◆ **ENTRIES PROVIDED**:
+-------+
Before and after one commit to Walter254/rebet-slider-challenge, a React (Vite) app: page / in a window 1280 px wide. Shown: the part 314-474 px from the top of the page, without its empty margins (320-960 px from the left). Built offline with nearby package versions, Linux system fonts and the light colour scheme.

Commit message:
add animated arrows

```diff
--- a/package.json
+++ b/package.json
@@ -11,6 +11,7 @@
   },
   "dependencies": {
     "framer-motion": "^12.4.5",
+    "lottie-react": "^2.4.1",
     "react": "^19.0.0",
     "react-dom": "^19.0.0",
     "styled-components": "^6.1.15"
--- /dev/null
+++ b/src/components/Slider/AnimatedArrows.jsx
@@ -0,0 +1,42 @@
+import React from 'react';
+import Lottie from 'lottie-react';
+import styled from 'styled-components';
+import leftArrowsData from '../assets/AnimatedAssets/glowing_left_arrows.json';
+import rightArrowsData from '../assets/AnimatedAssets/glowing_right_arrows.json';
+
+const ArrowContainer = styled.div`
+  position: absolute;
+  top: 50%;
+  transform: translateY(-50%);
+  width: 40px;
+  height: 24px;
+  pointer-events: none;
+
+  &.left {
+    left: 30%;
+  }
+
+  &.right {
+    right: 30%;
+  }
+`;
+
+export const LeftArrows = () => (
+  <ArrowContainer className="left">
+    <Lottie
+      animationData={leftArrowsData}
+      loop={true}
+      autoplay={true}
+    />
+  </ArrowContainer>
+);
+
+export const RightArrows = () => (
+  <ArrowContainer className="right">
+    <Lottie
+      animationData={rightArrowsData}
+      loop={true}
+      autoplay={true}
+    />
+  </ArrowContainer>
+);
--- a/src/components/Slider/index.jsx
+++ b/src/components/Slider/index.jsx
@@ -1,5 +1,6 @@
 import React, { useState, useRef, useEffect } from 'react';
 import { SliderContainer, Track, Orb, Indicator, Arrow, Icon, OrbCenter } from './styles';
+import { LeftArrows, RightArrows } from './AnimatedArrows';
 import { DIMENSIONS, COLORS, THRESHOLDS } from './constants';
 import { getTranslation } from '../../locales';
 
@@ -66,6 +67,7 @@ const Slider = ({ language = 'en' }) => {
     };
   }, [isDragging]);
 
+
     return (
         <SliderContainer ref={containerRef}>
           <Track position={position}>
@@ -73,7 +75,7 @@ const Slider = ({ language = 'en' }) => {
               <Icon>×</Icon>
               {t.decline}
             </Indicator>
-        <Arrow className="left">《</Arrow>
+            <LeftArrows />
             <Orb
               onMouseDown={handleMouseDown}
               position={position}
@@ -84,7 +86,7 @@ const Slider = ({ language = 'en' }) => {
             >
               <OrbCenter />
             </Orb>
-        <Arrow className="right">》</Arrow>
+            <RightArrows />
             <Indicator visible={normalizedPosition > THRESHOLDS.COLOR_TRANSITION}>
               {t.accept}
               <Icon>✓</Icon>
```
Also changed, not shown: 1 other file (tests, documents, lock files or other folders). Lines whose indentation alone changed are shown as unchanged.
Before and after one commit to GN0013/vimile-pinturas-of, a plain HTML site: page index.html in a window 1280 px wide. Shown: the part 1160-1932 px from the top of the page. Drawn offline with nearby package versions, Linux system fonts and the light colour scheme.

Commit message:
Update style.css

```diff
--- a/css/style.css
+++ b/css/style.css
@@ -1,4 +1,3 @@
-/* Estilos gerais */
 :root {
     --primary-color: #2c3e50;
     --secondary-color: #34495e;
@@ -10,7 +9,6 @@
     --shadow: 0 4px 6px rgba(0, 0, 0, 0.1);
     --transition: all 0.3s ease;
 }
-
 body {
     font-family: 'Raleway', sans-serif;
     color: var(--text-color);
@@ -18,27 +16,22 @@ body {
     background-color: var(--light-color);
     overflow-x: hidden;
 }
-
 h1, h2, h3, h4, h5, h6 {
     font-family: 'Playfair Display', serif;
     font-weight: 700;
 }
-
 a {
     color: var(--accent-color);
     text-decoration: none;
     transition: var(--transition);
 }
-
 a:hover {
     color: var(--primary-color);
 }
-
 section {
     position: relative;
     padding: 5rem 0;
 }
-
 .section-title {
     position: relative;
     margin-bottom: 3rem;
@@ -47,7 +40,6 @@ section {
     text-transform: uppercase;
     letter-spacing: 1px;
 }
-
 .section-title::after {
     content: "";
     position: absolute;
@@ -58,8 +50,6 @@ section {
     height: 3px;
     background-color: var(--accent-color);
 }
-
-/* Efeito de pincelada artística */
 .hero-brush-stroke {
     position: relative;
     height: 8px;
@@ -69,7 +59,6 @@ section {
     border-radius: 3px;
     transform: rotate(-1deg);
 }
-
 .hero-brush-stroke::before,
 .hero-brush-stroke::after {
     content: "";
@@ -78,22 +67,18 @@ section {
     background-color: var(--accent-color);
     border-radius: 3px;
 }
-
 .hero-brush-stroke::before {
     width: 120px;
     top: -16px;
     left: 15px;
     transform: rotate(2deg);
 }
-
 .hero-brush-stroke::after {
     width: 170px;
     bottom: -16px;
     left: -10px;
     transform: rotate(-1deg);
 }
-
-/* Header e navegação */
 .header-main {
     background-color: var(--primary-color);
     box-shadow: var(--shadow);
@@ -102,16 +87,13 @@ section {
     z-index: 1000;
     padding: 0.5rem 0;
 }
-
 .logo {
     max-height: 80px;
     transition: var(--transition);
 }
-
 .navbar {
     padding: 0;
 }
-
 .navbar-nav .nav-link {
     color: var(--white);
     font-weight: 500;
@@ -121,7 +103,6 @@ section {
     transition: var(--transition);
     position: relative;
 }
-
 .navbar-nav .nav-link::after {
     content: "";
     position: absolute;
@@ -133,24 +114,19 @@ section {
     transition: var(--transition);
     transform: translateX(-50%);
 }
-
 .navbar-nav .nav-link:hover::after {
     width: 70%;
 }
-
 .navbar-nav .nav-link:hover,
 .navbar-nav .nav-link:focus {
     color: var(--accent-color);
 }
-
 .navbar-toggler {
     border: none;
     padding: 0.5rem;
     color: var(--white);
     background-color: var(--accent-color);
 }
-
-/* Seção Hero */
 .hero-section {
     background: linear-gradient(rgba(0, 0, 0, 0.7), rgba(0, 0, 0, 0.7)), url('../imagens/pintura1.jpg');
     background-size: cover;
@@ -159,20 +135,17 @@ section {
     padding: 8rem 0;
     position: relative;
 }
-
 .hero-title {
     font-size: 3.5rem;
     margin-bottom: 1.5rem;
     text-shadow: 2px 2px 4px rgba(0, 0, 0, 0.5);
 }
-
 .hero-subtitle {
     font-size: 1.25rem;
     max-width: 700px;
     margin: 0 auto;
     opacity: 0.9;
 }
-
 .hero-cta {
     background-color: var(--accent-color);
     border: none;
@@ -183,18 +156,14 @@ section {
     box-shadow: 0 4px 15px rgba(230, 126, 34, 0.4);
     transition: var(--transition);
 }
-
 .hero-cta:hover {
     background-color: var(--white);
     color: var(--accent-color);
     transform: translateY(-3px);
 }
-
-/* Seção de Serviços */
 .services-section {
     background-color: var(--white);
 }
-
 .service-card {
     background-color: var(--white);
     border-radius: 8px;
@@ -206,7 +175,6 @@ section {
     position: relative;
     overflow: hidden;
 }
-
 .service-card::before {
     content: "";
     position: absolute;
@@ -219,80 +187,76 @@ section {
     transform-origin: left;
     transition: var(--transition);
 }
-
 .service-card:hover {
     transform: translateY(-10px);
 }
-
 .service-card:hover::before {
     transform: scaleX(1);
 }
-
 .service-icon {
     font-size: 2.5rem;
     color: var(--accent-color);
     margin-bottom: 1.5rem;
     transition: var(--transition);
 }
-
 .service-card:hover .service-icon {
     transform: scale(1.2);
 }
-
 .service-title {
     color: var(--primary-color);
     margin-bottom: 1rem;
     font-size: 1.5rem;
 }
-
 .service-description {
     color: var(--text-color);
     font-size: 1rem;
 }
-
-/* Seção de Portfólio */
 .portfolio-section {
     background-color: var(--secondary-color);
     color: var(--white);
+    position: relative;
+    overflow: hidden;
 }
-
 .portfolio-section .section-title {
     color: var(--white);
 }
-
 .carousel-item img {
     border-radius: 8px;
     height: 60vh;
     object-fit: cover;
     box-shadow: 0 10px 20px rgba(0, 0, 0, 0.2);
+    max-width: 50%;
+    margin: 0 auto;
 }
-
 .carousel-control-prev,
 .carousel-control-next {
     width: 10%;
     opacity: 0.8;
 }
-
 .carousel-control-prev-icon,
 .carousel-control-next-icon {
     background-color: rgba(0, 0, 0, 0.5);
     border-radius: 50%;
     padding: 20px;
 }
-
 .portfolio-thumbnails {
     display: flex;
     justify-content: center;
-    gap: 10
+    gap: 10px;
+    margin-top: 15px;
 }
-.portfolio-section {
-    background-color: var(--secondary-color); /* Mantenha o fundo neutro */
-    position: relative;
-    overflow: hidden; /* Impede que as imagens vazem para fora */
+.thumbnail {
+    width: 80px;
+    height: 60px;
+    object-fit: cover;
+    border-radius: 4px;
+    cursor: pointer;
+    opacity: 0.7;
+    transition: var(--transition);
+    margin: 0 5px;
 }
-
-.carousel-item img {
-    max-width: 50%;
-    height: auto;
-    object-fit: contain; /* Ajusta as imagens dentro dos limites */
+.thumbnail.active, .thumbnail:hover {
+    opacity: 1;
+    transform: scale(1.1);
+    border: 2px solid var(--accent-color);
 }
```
+-------+
◆ **ASSIGNMENT**: Which lines of the listing contain the string "import"? Copy each of them.

◆ **TASK SOLUTION**:
+import React from 'react';
+import Lottie from 'lottie-react';
+import styled from 'styled-components';
+import leftArrowsData from '../assets/AnimatedAssets/glowing_left_arrows.json';
+import rightArrowsData from '../assets/AnimatedAssets/glowing_right_arrows.json';
 import React, { useState, useRef, useEffect } from 'react';
 import { SliderContainer, Track, Orb, Indicator, Arrow, Icon, OrbCenter } from './styles';
+import { LeftArrows, RightArrows } from './AnimatedArrows';
 import { DIMENSIONS, COLORS, THRESHOLDS } from './constants';
 import { getTranslation } from '../../locales';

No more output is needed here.